ACTION ITEM: Line by line, output the entries below exactly as they appear.
Top of RECORDS TO PROCESS
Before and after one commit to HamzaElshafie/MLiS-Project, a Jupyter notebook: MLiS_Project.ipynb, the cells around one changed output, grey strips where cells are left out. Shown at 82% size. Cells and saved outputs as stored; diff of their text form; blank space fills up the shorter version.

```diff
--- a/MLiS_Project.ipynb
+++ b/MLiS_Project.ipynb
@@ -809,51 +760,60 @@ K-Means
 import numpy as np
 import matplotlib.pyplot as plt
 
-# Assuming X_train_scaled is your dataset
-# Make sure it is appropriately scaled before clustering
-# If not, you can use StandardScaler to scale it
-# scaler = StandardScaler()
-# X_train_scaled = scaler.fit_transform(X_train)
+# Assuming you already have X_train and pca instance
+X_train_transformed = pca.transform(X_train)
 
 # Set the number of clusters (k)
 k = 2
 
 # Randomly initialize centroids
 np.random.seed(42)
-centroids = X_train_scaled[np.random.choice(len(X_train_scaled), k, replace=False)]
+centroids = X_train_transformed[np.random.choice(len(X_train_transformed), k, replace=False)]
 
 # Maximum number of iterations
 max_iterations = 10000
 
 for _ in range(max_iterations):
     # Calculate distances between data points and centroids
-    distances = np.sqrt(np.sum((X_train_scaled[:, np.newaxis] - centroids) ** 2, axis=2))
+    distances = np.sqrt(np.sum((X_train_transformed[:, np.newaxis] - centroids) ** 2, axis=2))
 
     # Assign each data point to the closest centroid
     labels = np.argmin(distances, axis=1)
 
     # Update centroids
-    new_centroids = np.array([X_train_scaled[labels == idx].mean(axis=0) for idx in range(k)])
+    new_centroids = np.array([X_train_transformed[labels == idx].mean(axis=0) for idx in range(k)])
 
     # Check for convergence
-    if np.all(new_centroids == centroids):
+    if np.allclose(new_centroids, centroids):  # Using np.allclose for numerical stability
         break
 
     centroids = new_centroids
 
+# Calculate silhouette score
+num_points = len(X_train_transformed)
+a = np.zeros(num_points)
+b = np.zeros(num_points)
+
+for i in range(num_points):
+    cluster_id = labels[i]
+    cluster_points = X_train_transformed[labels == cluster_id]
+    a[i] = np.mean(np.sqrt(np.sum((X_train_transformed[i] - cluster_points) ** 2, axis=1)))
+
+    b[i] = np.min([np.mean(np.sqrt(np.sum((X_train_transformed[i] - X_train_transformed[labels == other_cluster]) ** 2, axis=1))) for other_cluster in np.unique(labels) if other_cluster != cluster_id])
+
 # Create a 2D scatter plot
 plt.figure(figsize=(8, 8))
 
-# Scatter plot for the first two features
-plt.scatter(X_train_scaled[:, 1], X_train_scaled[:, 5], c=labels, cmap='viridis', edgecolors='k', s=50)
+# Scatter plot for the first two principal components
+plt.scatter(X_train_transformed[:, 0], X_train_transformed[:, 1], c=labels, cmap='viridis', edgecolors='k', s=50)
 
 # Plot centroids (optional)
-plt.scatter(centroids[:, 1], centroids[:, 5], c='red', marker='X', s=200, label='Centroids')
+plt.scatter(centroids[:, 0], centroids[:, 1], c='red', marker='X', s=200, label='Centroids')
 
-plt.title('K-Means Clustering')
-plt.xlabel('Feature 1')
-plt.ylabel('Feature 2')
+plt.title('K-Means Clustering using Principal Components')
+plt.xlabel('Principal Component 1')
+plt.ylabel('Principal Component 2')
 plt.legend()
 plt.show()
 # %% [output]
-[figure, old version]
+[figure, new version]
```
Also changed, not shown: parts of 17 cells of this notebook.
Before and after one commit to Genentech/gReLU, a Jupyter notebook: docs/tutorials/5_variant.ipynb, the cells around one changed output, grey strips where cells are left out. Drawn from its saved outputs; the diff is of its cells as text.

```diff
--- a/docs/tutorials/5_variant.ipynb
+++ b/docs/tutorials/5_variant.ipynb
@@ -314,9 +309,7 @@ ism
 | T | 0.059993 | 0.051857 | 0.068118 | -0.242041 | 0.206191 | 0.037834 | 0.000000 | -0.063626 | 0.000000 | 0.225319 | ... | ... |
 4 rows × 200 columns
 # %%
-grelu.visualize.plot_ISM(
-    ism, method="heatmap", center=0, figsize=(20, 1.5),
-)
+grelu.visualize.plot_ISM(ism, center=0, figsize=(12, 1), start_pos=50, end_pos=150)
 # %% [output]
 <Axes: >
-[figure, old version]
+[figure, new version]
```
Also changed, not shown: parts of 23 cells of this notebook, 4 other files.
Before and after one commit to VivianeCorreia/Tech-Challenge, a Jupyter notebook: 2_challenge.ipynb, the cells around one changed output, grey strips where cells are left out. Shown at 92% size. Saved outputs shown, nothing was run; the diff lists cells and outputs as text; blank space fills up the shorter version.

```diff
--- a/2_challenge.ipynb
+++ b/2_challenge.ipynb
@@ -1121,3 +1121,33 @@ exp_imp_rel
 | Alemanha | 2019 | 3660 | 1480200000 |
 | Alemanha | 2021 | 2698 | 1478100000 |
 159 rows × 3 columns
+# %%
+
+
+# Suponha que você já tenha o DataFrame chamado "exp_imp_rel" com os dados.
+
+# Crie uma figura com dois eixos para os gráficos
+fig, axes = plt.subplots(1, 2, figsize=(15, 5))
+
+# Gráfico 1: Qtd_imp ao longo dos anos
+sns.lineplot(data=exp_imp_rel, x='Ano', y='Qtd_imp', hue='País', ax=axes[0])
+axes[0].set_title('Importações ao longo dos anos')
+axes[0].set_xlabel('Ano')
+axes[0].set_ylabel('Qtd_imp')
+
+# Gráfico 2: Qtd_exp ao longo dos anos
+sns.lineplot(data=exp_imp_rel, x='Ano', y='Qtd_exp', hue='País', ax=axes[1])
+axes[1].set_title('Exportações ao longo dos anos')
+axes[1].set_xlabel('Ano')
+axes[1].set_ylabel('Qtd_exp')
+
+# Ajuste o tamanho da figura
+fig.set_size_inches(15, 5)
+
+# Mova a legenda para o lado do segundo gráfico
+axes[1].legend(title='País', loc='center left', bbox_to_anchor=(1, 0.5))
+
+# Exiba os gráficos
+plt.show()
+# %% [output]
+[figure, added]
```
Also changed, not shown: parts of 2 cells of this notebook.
Bottom of RECORDS TO PROCESS
SOLUTION BELOW:
Before and after one commit to HamzaElshafie/MLiS-Project, a Jupyter notebook: MLiS_Project.ipynb, the cells around one changed output, grey strips where cells are left out. Shown at 82% size. Cells and saved outputs as stored; diff of their text form; blank space fills up the shorter version.

```diff
--- a/MLiS_Project.ipynb
+++ b/MLiS_Project.ipynb
@@ -809,51 +760,60 @@ K-Means
 import numpy as np
 import matplotlib.pyplot as plt
 
-# Assuming X_train_scaled is your dataset
-# Make sure it is appropriately scaled before clustering
-# If not, you can use StandardScaler to scale it
-# scaler = StandardScaler()
-# X_train_scaled = scaler.fit_transform(X_train)
+# Assuming you already have X_train and pca instance
+X_train_transformed = pca.transform(X_train)
 
 # Set the number of clusters (k)
 k = 2
 
 # Randomly initialize centroids
 np.random.seed(42)
-centroids = X_train_scaled[np.random.choice(len(X_train_scaled), k, replace=False)]
+centroids = X_train_transformed[np.random.choice(len(X_train_transformed), k, replace=False)]
 
 # Maximum number of iterations
 max_iterations = 10000
 
 for _ in range(max_iterations):
     # Calculate distances between data points and centroids
-    distances = np.sqrt(np.sum((X_train_scaled[:, np.newaxis] - centroids) ** 2, axis=2))
+    distances = np.sqrt(np.sum((X_train_transformed[:, np.newaxis] - centroids) ** 2, axis=2))
 
     # Assign each data point to the closest centroid
     labels = np.argmin(distances, axis=1)
 
     # Update centroids
-    new_centroids = np.array([X_train_scaled[labels == idx].mean(axis=0) for idx in range(k)])
+    new_centroids = np.array([X_train_transformed[labels == idx].mean(axis=0) for idx in range(k)])
 
     # Check for convergence
-    if np.all(new_centroids == centroids):
+    if np.allclose(new_centroids, centroids):  # Using np.allclose for numerical stability
         break
 
     centroids = new_centroids
 
+# Calculate silhouette score
+num_points = len(X_train_transformed)
+a = np.zeros(num_points)
+b = np.zeros(num_points)
+
+for i in range(num_points):
+    cluster_id = labels[i]
+    cluster_points = X_train_transformed[labels == cluster_id]
+    a[i] = np.mean(np.sqrt(np.sum((X_train_transformed[i] - cluster_points) ** 2, axis=1)))
+
+    b[i] = np.min([np.mean(np.sqrt(np.sum((X_train_transformed[i] - X_train_transformed[labels == other_cluster]) ** 2, axis=1))) for other_cluster in np.unique(labels) if other_cluster != cluster_id])
+
 # Create a 2D scatter plot
 plt.figure(figsize=(8, 8))
 
-# Scatter plot for the first two features
-plt.scatter(X_train_scaled[:, 1], X_train_scaled[:, 5], c=labels, cmap='viridis', edgecolors='k', s=50)
+# Scatter plot for the first two principal components
+plt.scatter(X_train_transformed[:, 0], X_train_transformed[:, 1], c=labels, cmap='viridis', edgecolors='k', s=50)
 
 # Plot centroids (optional)
-plt.scatter(centroids[:, 1], centroids[:, 5], c='red', marker='X', s=200, label='Centroids')
+plt.scatter(centroids[:, 0], centroids[:, 1], c='red', marker='X', s=200, label='Centroids')
 
-plt.title('K-Means Clustering')
-plt.xlabel('Feature 1')
-plt.ylabel('Feature 2')
+plt.title('K-Means Clustering using Principal Components')
+plt.xlabel('Principal Component 1')
+plt.ylabel('Principal Component 2')
 plt.legend()
 plt.show()
 # %% [output]
-[figure, old version]
+[figure, new version]
```
Also changed, not shown: parts of 17 cells of this notebook.
Before and after one commit to Genentech/gReLU, a Jupyter notebook: docs/tutorials/5_variant.ipynb, the cells around one changed output, grey strips where cells are left out. Drawn from its saved outputs; the diff is of its cells as text.

```diff
--- a/docs/tutorials/5_variant.ipynb
+++ b/docs/tutorials/5_variant.ipynb
@@ -314,9 +309,7 @@ ism
 | T | 0.059993 | 0.051857 | 0.068118 | -0.242041 | 0.206191 | 0.037834 | 0.000000 | -0.063626 | 0.000000 | 0.225319 | ... | ... |
 4 rows × 200 columns
 # %%
-grelu.visualize.plot_ISM(
-    ism, method="heatmap", center=0, figsize=(20, 1.5),
-)
+grelu.visualize.plot_ISM(ism, center=0, figsize=(12, 1), start_pos=50, end_pos=150)
 # %% [output]
 <Axes: >
-[figure, old version]
+[figure, new version]
```
Also changed, not shown: parts of 23 cells of this notebook, 4 other files.
Before and after one commit to VivianeCorreia/Tech-Challenge, a Jupyter notebook: 2_challenge.ipynb, the cells around one changed output, grey strips where cells are left out. Shown at 92% size. Saved outputs shown, nothing was run; the diff lists cells and outputs as text; blank space fills up the shorter version.

```diff
--- a/2_challenge.ipynb
+++ b/2_challenge.ipynb
@@ -1121,3 +1121,33 @@ exp_imp_rel
 | Alemanha | 2019 | 3660 | 1480200000 |
 | Alemanha | 2021 | 2698 | 1478100000 |
 159 rows × 3 columns
+# %%
+
+
+# Suponha que você já tenha o DataFrame chamado "exp_imp_rel" com os dados.
+
+# Crie uma figura com dois eixos para os gráficos
+fig, axes = plt.subplots(1, 2, figsize=(15, 5))
+
+# Gráfico 1: Qtd_imp ao longo dos anos
+sns.lineplot(data=exp_imp_rel, x='Ano', y='Qtd_imp', hue='País', ax=axes[0])
+axes[0].set_title('Importações ao longo dos anos')
+axes[0].set_xlabel('Ano')
+axes[0].set_ylabel('Qtd_imp')
+
+# Gráfico 2: Qtd_exp ao longo dos anos
+sns.lineplot(data=exp_imp_rel, x='Ano', y='Qtd_exp', hue='País', ax=axes[1])
+axes[1].set_title('Exportações ao longo dos anos')
+axes[1].set_xlabel('Ano')
+axes[1].set_ylabel('Qtd_exp')
+
+# Ajuste o tamanho da figura
+fig.set_size_inches(15, 5)
+
+# Mova a legenda para o lado do segundo gráfico
+axes[1].legend(title='País', loc='center left', bbox_to_anchor=(1, 0.5))
+
+# Exiba os gráficos
+plt.show()
+# %% [output]
+[figure, added]
```
Also changed, not shown: parts of 2 cells of this notebook.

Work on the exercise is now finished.